Quote 3

“Liszt did not know how to write for the piano.”

Glenn Gould—the great pianist and champion of Bach—remarking about Liszt’s piano music in general…


Finally, although I mentioned above that Brahms had volunteered to read the Liszt Sonata for Clara Schumann to hear—an astonishing/mind-blowing feat all by itself—this was not the first time that Brahms himself had heard the piece. As a young man, just 20 years old, he traveled from Hamburg, his hometown, to Dusseldorf, with the intention of meeting his idol, Robert Schumann. He was well received and became the closest friend to both Schumanns. Shortly after this visit, Brahms also went to Weimar to meet Franz Liszt. Sitting in on a master class of Liszt’s, where Liszt was playing through his newly composed Sonata, Brahms fell asleep, so uninteresting did he find it.

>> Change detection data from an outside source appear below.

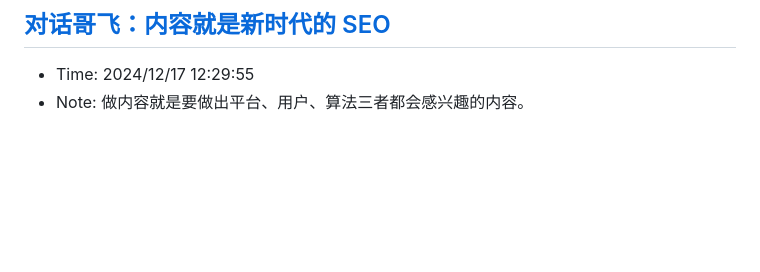
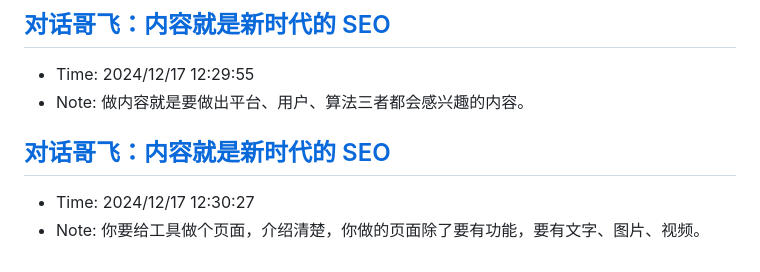
Before and after one commit to sing1ee/url-notes, a Markdown page: 2024-12.md, the part around the change. Drawn GitHub-style; blank space fills up the shorter version.

Commit message:
Update bookmarks

```diff
--- a/2024-12.md
+++ b/2024-12.md
@@ -312,3 +312,7 @@ Scaling laws 研究表明，训练时间的 compute 和测试时间的 compute
 ## [对话哥飞：内容就是新时代的 SEO](https://mp.weixin.qq.com/s/vDb0Vb4BIBlqU_feNoUdQQ)
 - Time: 2024/12/17 12:29:55
 - Note: 做内容就是要做出平台、用户、算法三者都会感兴趣的内容。
+
+## [对话哥飞：内容就是新时代的 SEO](https://mp.weixin.qq.com/s/vDb0Vb4BIBlqU_feNoUdQQ)
+- Time: 2024/12/17 12:30:27
+- Note: 你要给工具做个页面，介绍清楚，你做的页面除了要有功能，要有文字、图片、视频。
```
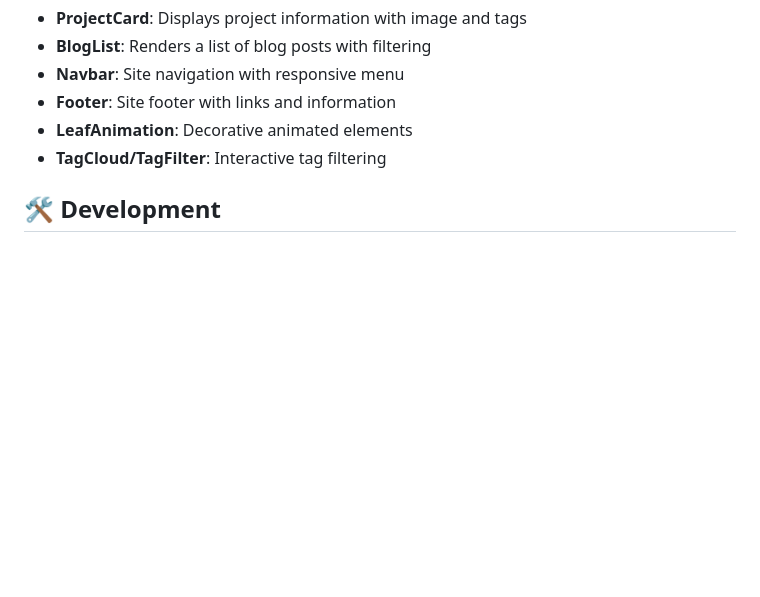
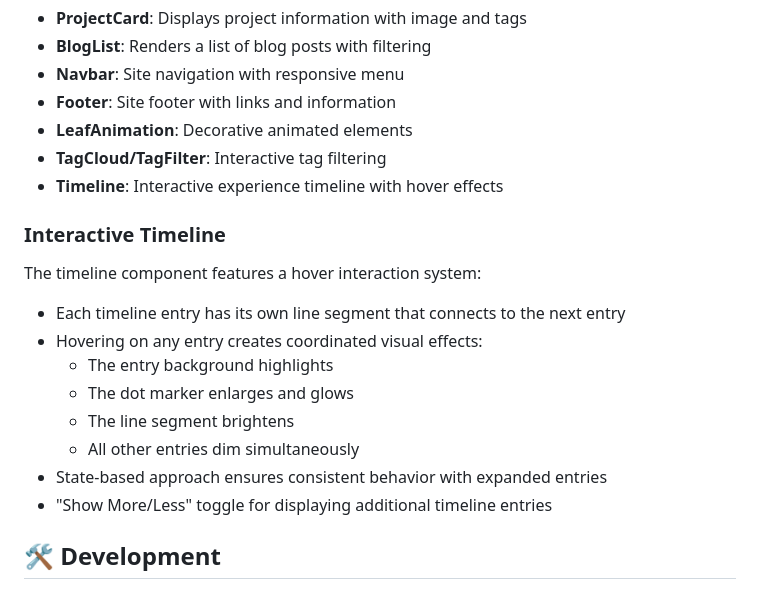
Before and after one commit to gnoblet/gnoblet.github.io, a Markdown page: README.md, the part around the change. GitHub-like rendering; blank space fills up the shorter version.

```diff
--- a/README.md
+++ b/README.md
@@ -68,6 +68,20 @@ The website utilizes several reusable components, including:
 - **Footer**: Site footer with links and information
 - **LeafAnimation**: Decorative animated elements
 - **TagCloud/TagFilter**: Interactive tag filtering
+- **Timeline**: Interactive experience timeline with hover effects
+
+### Interactive Timeline
+
+The timeline component features a hover interaction system:
+
+- Each timeline entry has its own line segment that connects to the next entry
+- Hovering on any entry creates coordinated visual effects:
+  - The entry background highlights
+  - The dot marker enlarges and glows
+  - The line segment brightens
+  - All other entries dim simultaneously
+- State-based approach ensures consistent behavior with expanded entries
+- "Show More/Less" toggle for displaying additional timeline entries
 
 ## 🛠️ Development
 
```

Inevitably, though, Liszt’s Sonata was recognized as the masterpiece that it is. Although, I should say there are still, to this day, those who feel that, because of the difficulties Liszt’s Sonata presents for the pianist, that the amount of work invested in learning it does not equal the (lesser) amount of player satisfaction one ultimately receives. There are numerous quotes from famous pianists about the sonata, all in agreement that the work falls apart in the hands of anyone who is not up to the task.

The first public performance of the piece, fortunately, was given by someone completely up to the task, the great Hans von Bulow. Von Bulow, a pianist/conductor, also premiered another “unplayable” work, Tchaikovsky’s Concerto in B-flat minor. (Von Bulow also married Liszt’s daughter, Cosima.)


And also fortunately, there have always been, throughout the past century and a half, pianists who are up to the task. Liszt’s Sonata has become a staple in the repertoire for all serious concert pianists. Walk down the corridors of practice rooms in any music conservatory, and you will definitely hear the Liszt Sonata being worked on! It is one of the Everests for classical pianists.

Aside from the work’s considerable technical difficulties, one reason the piece has attracted the attention of music scholars is its form. Even to this day, there is no solid agreement about its form. As I mentioned it is performed non-stop and is about 30 minutes long, one long arch of a piece. Within those 30 minutes, there is disagreement about whether Liszt’s intentions were to incorporate three—or four—“sub”-movements. This kind of structure was not without precedent—there was Schumann’s Fantasy, already mentioned, as well as Schubert’s greatest work for piano, his Wanderer Fantasy, both of which were large, continuous pieces-within-a-piece structures. But there had never been anything on the scale of Liszt’s sonata.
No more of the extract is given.